It is virtually unheard of for a Supreme Court nomination to be approved in a divided government in the last year of a president's term.
- AFA Sr VP Buddy Smith
President Barack Obama put before the United States Senate a nominee to fill the vacancy left by the late Antonin Scalia on the Supreme Court.
Despite an earlier promise by Senate leadership that a vote on a nominee by the outgoing president will not take place, Obama's defiant nature seems just as resolute.
Strongly urge your senators to "Hold Fast" to leadership's vow not to vote on Obama's nominee.
While the Constitution gives the president the responsibility to nominate Supreme Court justices, it also gives the Senate the responsibility to approve or reject them. The Constitution does not even require an unacceptable nominee be given a vote on the floor.
Obama's nominee, federal appeals judge Merrick Garland, should be rejected on the following grounds:
- Any Supreme Court nominee President Obama makes will tilt the balance on the Court dangerously to the left.
- It is virtually unheard of for a Supreme Court nomination to be approved in a divided government in the last year of a president's term. In fact, it hasn't happened since 1880. Given the enormous importance of Supreme Court decisions in our day, it's wise to defer this nomination to the next president. Let the people influence this nomination by their choice of the next president.

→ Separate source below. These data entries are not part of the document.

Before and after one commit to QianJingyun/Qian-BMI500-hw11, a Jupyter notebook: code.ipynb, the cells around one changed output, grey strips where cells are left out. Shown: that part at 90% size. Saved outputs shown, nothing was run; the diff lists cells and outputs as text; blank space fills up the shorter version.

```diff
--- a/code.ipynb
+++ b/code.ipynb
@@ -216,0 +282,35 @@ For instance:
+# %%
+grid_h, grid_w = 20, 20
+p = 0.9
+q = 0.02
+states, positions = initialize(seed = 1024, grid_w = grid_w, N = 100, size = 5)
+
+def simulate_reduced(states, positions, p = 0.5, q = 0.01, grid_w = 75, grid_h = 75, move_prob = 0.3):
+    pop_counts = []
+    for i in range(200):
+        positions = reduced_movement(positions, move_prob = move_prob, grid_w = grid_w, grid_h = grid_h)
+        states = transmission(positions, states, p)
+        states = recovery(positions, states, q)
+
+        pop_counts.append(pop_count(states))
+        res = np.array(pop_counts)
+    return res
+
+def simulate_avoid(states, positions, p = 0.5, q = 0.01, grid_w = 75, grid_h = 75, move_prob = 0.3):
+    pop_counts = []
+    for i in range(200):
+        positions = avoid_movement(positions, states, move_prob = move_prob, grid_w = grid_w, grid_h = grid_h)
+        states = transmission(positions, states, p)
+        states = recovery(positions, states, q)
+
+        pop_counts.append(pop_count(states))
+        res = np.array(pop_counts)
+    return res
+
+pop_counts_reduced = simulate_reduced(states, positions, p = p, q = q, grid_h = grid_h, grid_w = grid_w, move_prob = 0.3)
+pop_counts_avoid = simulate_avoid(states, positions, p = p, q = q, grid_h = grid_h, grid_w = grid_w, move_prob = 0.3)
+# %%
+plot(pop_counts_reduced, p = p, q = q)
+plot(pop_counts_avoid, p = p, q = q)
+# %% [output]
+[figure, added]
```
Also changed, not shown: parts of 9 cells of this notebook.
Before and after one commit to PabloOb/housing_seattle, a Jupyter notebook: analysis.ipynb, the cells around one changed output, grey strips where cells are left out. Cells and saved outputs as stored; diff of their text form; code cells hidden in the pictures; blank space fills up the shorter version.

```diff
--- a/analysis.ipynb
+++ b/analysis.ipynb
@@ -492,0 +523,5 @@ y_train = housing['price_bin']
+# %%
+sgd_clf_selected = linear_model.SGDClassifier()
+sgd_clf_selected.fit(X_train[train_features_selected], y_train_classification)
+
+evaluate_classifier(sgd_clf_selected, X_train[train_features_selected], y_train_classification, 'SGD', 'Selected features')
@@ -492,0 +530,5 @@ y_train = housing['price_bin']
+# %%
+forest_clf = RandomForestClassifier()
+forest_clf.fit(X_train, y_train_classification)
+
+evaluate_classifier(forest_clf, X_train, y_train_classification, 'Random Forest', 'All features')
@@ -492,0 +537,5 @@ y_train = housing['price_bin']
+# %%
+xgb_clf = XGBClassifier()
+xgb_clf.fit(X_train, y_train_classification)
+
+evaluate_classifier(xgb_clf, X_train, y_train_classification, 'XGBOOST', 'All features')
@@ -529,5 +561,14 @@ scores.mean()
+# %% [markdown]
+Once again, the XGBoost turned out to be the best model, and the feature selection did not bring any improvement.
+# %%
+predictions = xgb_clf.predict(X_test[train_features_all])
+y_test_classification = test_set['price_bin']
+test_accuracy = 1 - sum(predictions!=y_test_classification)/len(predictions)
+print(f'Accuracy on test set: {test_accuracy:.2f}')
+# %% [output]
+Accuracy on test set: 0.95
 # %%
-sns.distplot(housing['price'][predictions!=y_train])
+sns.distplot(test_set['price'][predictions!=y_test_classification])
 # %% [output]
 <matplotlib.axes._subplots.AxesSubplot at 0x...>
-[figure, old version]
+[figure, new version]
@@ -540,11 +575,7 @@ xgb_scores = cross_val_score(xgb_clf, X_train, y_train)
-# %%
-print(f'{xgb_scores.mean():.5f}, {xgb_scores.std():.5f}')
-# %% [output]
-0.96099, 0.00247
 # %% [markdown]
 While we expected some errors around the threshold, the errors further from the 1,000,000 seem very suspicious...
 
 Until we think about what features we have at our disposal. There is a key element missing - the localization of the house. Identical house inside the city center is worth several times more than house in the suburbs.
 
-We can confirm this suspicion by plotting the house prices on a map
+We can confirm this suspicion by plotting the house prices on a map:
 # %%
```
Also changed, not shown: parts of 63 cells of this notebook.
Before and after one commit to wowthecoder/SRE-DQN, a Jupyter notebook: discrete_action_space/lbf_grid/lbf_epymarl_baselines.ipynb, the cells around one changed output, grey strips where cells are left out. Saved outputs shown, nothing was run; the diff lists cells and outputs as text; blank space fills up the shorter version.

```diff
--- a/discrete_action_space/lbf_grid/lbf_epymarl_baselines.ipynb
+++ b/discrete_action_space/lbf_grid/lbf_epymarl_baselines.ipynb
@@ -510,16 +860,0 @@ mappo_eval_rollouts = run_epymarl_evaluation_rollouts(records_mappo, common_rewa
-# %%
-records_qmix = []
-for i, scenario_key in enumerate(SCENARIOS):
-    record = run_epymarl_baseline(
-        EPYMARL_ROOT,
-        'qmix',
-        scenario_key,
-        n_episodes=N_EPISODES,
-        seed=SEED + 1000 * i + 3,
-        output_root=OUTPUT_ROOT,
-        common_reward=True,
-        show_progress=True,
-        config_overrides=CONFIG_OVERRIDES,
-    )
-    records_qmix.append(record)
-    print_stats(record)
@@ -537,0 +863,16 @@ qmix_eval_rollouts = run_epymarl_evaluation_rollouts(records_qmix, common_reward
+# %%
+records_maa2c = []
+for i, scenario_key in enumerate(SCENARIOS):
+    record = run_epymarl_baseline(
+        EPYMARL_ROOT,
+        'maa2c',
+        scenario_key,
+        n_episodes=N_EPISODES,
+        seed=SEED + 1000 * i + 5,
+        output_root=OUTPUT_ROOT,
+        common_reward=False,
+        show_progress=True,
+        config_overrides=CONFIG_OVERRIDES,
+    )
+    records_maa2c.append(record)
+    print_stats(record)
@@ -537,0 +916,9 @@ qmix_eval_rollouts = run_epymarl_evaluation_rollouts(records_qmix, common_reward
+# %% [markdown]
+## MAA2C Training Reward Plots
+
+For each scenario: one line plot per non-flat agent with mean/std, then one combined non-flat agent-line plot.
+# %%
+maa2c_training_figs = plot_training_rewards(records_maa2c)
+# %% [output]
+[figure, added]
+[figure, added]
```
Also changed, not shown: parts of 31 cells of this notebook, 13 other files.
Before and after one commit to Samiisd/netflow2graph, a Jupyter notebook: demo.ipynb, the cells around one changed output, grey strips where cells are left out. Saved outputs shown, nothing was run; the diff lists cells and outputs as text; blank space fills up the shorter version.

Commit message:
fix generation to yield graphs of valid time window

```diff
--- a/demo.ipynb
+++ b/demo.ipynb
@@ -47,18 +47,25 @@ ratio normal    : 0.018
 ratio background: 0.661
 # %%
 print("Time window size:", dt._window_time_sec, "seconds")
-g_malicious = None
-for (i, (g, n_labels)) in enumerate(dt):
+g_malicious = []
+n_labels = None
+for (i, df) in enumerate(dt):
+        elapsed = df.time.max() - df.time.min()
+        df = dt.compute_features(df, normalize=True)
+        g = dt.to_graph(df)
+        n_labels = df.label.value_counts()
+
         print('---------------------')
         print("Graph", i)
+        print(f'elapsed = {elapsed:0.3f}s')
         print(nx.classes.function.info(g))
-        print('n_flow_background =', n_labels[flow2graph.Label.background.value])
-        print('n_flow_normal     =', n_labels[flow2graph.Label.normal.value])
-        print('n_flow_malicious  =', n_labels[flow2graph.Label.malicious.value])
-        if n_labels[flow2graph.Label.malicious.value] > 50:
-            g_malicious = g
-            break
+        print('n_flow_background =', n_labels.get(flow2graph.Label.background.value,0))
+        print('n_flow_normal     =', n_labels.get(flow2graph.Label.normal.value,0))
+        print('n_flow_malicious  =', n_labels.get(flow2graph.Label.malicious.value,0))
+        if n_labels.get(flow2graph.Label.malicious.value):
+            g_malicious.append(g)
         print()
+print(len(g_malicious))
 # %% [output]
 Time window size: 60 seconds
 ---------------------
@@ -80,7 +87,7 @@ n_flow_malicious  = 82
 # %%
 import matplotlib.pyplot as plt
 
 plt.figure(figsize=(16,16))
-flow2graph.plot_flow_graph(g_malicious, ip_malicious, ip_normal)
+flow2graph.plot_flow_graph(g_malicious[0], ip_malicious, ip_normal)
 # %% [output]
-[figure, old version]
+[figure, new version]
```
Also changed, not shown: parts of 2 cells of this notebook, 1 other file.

Email your two senators now! Urge them to hold fast to the Senate leadership's vow to reject any nomination by President Obama.